*Work to complete*
From the entries below, list each line with "config".

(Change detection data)
*** Block opens ***
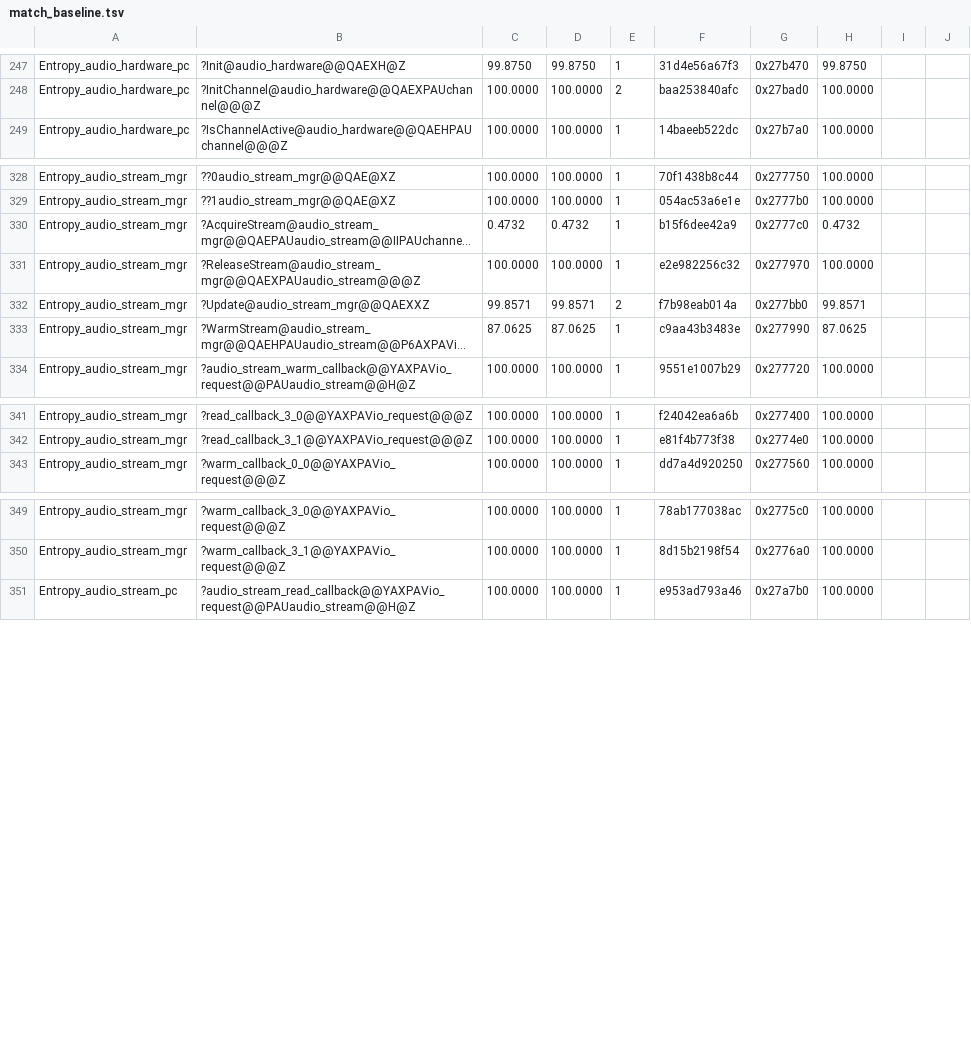
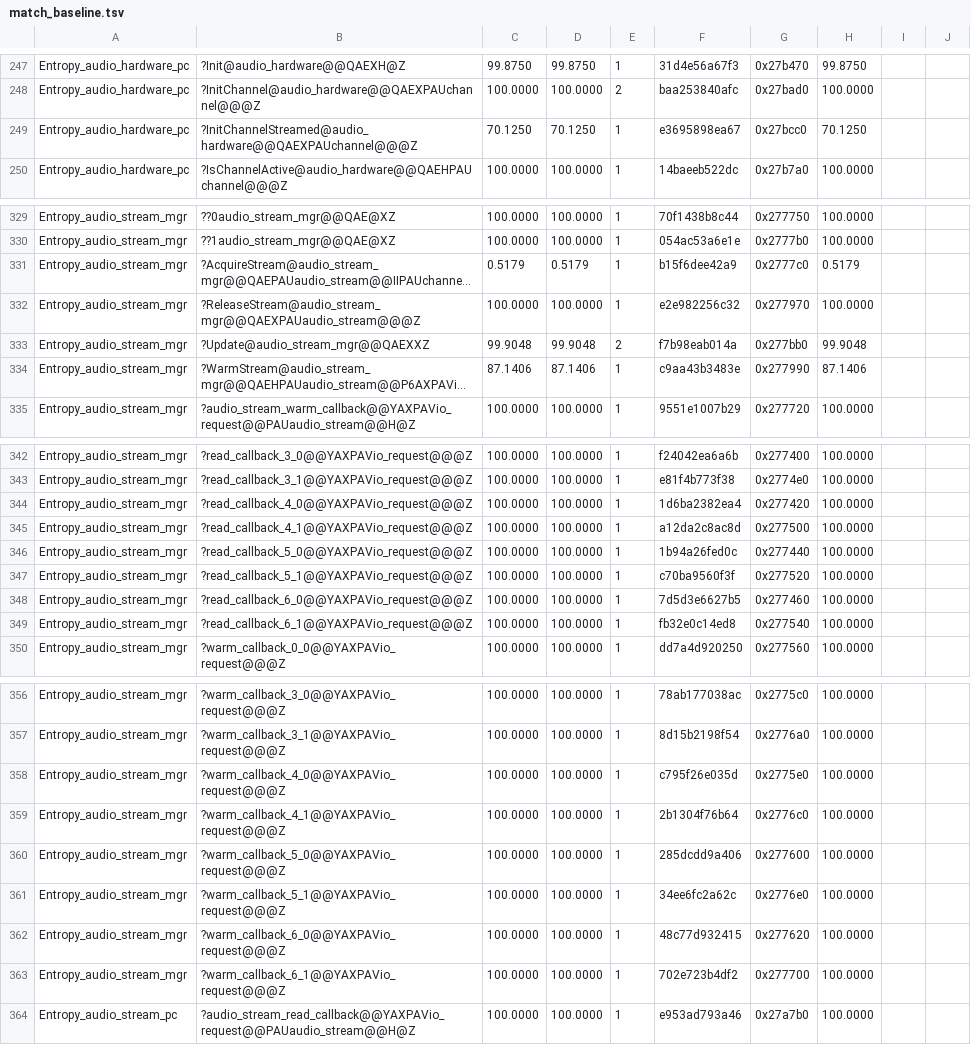
Before and after one commit to sushi-shi/hobbit-decomp, a TSV file: config/match_baseline.tsv, drawn as a sheet; only a part is shown, gaps mark what is left out; long unchanged cells end in …; addresses are those after the commit; the diff covers the shown part only; the diff names each change by its address in the sheet, - before the commit and + after, or states it on an @@ line.

Commit message:
Import MatchMgr and match fourteen Audio functions

```diff
--- a/config/match_baseline.tsv
+++ b/config/match_baseline.tsv
+row 249: Entropy_audio_hardware_pc | ?InitChannelStreamed@audio_hardware@@QAEXPAUchannel@@@Z | 70.1250 | 70.1250 | 1 | e3695898ea67 | 0x27bcc0 | 70.1250
-C331: 0.4732
+C331: 0.5179
-D331: 0.4732
+D331: 0.5179
-H331: 0.4732
+H331: 0.5179
-C333: 99.8571
+C333: 99.9048
-D333: 99.8571
+D333: 99.9048
-H333: 99.8571
+H333: 99.9048
-C334: 87.0625
+C334: 87.1406
-D334: 87.0625
+D334: 87.1406
-H334: 87.0625
+H334: 87.1406
+row 344: Entropy_audio_stream_mgr | ?read_callback_4_0@@YAXPAVio_request@@@Z | 100.0000 | 100.0000 | 1 | 1d6ba2382ea4 | 0x277420 | 100.0000
+row 345: Entropy_audio_stream_mgr | ?read_callback_4_1@@YAXPAVio_request@@@Z | 100.0000 | 100.0000 | 1 | a12da2c8ac8d | 0x277500 | 100.0000
+row 346: Entropy_audio_stream_mgr | ?read_callback_5_0@@YAXPAVio_request@@@Z | 100.0000 | 100.0000 | 1 | 1b94a26fed0c | 0x277440 | 100.0000
+row 347: Entropy_audio_stream_mgr | ?read_callback_5_1@@YAXPAVio_request@@@Z | 100.0000 | 100.0000 | 1 | c70ba9560f3f | 0x277520 | 100.0000
+row 348: Entropy_audio_stream_mgr | ?read_callback_6_0@@YAXPAVio_request@@@Z | 100.0000 | 100.0000 | 1 | 7d5d3e6627b5 | 0x277460 | 100.0000
+row 349: Entropy_audio_stream_mgr | ?read_callback_6_1@@YAXPAVio_request@@@Z | 100.0000 | 100.0000 | 1 | fb32e0c14ed8 | 0x277540 | 100.0000
+row 358: Entropy_audio_stream_mgr | ?warm_callback_4_0@@YAXPAVio_request@@@Z | 100.0000 | 100.0000 | 1 | c795f26e035d | 0x2775e0 | 100.0000
+row 359: Entropy_audio_stream_mgr | ?warm_callback_4_1@@YAXPAVio_request@@@Z | 100.0000 | 100.0000 | 1 | 2b1304f76b64 | 0x2776c0 | 100.0000
+row 360: Entropy_audio_stream_mgr | ?warm_callback_5_0@@YAXPAVio_request@@@Z | 100.0000 | 100.0000 | 1 | 285dcdd9a406 | 0x277600 | 100.0000
+row 361: Entropy_audio_stream_mgr | ?warm_callback_5_1@@YAXPAVio_request@@@Z | 100.0000 | 100.0000 | 1 | 34ee6fc2a62c | 0x2776e0 | 100.0000
+row 362: Entropy_audio_stream_mgr | ?warm_callback_6_0@@YAXPAVio_request@@@Z | 100.0000 | 100.0000 | 1 | 48c77d932415 | 0x277620 | 100.0000
+row 363: Entropy_audio_stream_mgr | ?warm_callback_6_1@@YAXPAVio_request@@@Z | 100.0000 | 100.0000 | 1 | 702e723b4df2 | 0x277700 | 100.0000
```
Also changed, not shown: 1 added row and 13 edited cells elsewhere in this file, config/retail/absolute_relocations.tsv, config/retail/data.tsv, 28 other files.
*** Block closes ***
*Response*
Before and after one commit to sushi-shi/hobbit-decomp, a TSV file: config/match_baseline.tsv, drawn as a sheet; only a part is shown, gaps mark what is left out; long unchanged cells end in …; addresses are those after the commit; the diff covers the shown part only; the diff names each change by its address in the sheet, - before the commit and + after, or states it on an @@ line.
--- a/config/match_baseline.tsv
+++ b/config/match_baseline.tsv
Also changed, not shown: 1 added row and 13 edited cells elsewhere in this file, config/retail/absolute_relocations.tsv, config/retail/data.tsv, 28 other files.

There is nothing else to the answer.